Brunel collects Queen's Anniversary Prize at Buckingham Palace
Brunel University has collected the Queen's Anniversary Prize for Further and Higher Education at a ceremony at Buckingham Palace, in recognition of the Institute for the Environment's groundbreaking research into the effects of hormone disrupting chemicals.
The ‘Diamond Jubilee’ round of awards was presented by Her Majesty the Queen and the Duke of Edinburgh.
The Prizes recognise and celebrate outstanding work which is deemed to have had a real and practical impact for the benefit of humanity. Professor in Ecotoxicology John Sumpter and his team, including Professor Susan Jobling, secured the award for research uncovering the link between exposure to water pollution and sex change in male fish in UK rivers. The research provided the impetus for human health research also linking chemical exposure with declining sperm counts, increased incidence of male genital abnormalities, and testicular, breast and prostate cancer in human populations.
Professor Sumpter said: “The long-term aim of our research and teaching is to ensure that society thinks more carefully about the use of chemicals and the impact they have on the environment.

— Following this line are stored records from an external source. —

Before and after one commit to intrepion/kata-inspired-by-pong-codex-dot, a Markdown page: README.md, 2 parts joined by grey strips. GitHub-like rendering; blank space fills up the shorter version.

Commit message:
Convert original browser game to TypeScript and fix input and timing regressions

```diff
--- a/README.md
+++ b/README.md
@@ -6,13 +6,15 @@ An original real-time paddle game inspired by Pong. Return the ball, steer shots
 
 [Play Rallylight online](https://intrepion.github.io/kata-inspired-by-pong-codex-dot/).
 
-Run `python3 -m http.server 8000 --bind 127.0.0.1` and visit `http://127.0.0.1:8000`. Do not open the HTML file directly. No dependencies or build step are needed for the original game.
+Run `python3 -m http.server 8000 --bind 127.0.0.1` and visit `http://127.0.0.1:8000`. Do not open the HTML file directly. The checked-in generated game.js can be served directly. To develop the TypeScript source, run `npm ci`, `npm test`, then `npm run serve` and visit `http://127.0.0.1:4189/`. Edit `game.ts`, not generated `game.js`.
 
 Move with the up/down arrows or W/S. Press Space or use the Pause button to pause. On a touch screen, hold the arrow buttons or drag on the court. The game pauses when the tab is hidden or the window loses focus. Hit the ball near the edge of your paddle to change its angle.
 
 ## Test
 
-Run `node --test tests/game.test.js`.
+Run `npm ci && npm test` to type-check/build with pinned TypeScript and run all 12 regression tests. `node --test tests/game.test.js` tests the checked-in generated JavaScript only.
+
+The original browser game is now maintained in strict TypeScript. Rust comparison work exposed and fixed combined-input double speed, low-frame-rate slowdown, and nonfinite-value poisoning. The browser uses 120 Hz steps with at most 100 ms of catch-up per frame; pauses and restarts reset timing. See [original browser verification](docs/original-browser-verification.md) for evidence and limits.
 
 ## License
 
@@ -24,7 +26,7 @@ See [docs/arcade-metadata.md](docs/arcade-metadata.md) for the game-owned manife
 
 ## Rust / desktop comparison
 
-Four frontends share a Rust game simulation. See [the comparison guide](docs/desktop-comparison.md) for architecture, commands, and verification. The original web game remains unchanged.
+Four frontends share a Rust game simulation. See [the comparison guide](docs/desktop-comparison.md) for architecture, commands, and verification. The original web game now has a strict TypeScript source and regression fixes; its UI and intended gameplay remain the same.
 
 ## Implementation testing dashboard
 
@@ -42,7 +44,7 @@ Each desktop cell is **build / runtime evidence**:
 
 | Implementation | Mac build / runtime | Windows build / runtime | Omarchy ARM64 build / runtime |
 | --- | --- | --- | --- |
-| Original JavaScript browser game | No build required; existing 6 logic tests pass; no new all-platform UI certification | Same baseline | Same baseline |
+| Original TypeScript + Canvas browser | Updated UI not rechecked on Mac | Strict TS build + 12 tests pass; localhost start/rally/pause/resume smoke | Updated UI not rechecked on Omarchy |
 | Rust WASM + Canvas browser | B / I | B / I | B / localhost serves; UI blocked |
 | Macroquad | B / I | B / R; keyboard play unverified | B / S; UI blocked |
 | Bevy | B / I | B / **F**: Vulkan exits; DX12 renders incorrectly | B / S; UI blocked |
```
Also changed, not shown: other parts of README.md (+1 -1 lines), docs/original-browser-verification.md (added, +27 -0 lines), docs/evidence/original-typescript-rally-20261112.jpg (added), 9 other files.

Our health and the health of our rivers are of great importance, so we’re honoured to receive this recognition of our work at the Institute for the Environment.”
The research, now being led by the new head of the Institute for the Environment, Professor Susan Jobling, shows that many chemicals in everyday use are inefficiently removed by sewage treatment, passing into rivers and eventually into the drinking water supply. Many of these chemicals, including those found in contraceptive pills and dishwasher tablet ingredients, can interfere with or mimic hormones in the body, leading to problems with reproductive health.
The Institute’s work was selected for the Queen’s Anniversary Prize as a leading example of excellence not just in research, but also in global impact. Through their engagement with policy makers, regulators and industries, the Institute’s researchers have been instrumental in helping to find cost-effective ways of managing the risk posed by these chemicals, including new waste water treatment processes to remove them or restrictions and bans on their production.
Vice-Chancellor Professor Chris Jenks said: “Brunel University is delighted to receive this recognition of our globally influential research carried out by the Institute for the Environment. We pride ourselves on being at the cutting edge of research at Brunel University and the work of Professor John Sumpter and his team is a fine example of our research excellence.”